We occasionally go through periods of drinking southern Italian wine.  We like them but have paid little attention to the regions and producers.  This spring we will chronicle our exploration of these regions.  Of these two wines I would recommend spending the extra $3 to purchase the Carlo Hauner, Hiera.

Puglia Piana, Gerard Mercator, Duisberg 1595

Apulia (Puglia) is a long region in the south-eastern portion of Italy.  It produces a tremendous amount of wine but the majority is used for blending or distilling.  Only Sicily produces more wine.  The finest wines are produced in the Salento penninsulva which makes up the heel of the Italian boot.  Cool nighttime breezes from the Adriatic and Ionian seas contrast with the intense daytime heat.  Dr. Cosimo Taurino planted his first vineyards in 1972. The Notarpanaro name stems from a 19th century deed which titled the land “Notare Panaro.”  This wine  is a blend of 85% Negroamaro and 15% Malvasia  Nera from 20-year-old vineyards.  It is aged for 36 months.  It is  a good wine for $17 at MacArthur’s.

Sardenia and Sicily (with Aeolian islands), Girolamo Ruscelli, 1564

Sicily has an ancient vinous history with records of flourishing Greek vineyards in the 5th century BC.  The mountainous terrain, poor soil, intense heat, and low rain fall have long made it a productive wine region.  The Aeolian Islands are a volcanic archipelago off the north coast of Sicily.  Carlo Hauner was a successful artists who first visited the Aeolian islands in 1968.  He curiosity about the local winemaking techniques and the Malvasia grape led him to move to the island of Salina.  After renovating twenty acres of vineyard he opened a new winery in the 1980s. He blended traditional Aeolian techniques with modern technology. He passed away in 1996 leaving the winery to be run by his son, Carlo Junior.  The vineyards are located at 50-100 meters in altitude and have soils that are volcanic and pumice.  The Hiera is a blend of Calabrese (Nero D’Avola), Sangiovese, and Corinto Nero.  It is aged in barriques for one year.  The Hiera is $20 and well priced at that, available at MacArthur’s.

2004 Taurino, Notarpanaro, Rosso del Salento, Puglia (Apulia)
This wine is a light to medium ruby color with cherry highlights.  It has a lighter nose of darker, smooth fruits.  In the mouth there are dark blackberry  flavors.  It was a little more rustic on the second night.  *** Now-2017.

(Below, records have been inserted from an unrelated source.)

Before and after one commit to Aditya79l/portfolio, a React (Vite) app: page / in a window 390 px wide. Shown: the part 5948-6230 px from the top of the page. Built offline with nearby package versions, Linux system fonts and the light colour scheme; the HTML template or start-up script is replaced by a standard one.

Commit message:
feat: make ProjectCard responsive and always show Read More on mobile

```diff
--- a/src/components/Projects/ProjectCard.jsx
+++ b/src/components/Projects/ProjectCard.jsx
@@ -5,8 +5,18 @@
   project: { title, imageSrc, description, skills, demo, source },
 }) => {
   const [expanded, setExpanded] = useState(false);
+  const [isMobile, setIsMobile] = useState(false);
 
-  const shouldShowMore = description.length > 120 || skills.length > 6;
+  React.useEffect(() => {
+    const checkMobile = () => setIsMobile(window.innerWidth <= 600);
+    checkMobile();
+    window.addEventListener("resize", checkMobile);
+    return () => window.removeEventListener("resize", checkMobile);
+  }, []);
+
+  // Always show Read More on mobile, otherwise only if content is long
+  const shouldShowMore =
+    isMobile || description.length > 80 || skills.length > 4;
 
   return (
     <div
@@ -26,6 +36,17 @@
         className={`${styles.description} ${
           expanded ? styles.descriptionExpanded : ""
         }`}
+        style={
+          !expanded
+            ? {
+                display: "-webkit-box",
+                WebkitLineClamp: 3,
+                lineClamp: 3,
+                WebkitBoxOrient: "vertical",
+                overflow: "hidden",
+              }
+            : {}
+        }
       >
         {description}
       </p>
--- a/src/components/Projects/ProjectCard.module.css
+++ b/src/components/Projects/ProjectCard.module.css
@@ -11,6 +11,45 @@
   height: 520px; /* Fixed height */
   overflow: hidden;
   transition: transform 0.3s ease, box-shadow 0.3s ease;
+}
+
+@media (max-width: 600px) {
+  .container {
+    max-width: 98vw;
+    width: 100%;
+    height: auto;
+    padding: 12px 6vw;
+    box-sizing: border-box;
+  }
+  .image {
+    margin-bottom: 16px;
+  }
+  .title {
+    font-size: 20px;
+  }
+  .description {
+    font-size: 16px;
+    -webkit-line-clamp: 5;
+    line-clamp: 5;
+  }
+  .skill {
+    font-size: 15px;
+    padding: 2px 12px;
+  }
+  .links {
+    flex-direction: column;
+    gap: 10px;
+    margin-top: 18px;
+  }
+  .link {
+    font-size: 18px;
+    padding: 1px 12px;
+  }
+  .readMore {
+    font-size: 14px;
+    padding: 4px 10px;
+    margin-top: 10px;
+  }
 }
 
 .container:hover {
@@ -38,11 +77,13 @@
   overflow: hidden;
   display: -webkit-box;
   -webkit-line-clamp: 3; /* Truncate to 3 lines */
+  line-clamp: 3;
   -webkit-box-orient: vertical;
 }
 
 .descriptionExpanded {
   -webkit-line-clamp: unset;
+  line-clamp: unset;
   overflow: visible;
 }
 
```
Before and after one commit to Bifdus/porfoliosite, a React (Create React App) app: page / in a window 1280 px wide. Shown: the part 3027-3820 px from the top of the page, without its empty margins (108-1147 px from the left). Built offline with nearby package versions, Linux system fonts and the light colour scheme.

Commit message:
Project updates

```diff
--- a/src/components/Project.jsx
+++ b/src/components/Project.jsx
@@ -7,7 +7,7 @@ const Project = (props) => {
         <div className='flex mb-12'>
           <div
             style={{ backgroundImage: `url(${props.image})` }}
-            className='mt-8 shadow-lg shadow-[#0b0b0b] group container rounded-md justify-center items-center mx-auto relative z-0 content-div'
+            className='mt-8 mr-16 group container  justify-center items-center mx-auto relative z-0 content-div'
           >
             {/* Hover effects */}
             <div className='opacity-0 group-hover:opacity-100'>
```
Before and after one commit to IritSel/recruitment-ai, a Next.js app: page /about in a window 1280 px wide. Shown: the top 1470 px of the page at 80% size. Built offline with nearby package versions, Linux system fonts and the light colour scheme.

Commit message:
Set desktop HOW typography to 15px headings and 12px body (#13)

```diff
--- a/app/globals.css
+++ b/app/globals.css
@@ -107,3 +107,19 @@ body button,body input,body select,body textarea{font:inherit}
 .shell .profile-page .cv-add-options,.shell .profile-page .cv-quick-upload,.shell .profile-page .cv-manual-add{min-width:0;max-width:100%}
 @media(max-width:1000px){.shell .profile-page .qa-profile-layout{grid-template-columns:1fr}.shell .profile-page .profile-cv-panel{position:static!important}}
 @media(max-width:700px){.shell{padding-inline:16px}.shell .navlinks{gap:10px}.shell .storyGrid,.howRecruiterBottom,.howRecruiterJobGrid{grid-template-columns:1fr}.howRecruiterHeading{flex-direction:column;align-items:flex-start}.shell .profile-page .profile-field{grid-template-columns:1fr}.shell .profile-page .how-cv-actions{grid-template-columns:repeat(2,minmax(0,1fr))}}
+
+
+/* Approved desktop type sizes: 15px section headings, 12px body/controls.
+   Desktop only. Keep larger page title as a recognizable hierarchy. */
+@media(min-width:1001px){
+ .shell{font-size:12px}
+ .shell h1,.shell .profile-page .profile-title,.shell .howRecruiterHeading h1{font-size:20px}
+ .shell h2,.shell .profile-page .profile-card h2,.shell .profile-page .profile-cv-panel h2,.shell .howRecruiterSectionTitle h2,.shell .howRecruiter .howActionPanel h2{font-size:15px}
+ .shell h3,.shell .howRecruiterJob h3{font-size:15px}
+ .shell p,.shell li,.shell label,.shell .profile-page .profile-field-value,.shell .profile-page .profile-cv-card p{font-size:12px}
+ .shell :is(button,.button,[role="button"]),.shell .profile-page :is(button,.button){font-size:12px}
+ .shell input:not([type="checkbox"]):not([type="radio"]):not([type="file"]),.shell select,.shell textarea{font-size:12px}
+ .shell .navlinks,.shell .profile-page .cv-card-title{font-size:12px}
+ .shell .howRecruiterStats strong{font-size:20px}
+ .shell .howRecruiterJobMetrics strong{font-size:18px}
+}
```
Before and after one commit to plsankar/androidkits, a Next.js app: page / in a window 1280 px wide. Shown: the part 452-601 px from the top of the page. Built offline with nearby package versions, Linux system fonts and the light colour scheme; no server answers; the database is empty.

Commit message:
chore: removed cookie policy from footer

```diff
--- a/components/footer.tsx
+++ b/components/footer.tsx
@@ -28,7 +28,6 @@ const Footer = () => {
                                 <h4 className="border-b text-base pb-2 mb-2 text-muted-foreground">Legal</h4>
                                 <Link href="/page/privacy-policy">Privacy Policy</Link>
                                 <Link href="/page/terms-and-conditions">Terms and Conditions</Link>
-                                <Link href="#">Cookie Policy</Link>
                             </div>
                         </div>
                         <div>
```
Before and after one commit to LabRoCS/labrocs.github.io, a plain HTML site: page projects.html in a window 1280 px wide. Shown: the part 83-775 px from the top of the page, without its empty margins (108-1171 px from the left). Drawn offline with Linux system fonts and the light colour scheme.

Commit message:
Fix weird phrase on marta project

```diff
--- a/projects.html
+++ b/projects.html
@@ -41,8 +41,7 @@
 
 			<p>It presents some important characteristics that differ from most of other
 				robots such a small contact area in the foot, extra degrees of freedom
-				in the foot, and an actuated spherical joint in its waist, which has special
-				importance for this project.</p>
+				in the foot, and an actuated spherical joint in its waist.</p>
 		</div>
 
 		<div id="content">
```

2008 Carlo Hauner, Hiera, Sicilia
This wine has a light to medium nose of scented, gritty red berried fruit.  In the mouth there are plenty of red fruits with good, ripe tannins in a supportive nature.  There are flavors of red currant, spices, and some blue fruits.  The flavors turn towards the tart in the finish.  The aftertaste has long flavors, minerals, and a little inkiness.  A lovely wine.  *** Now-2015.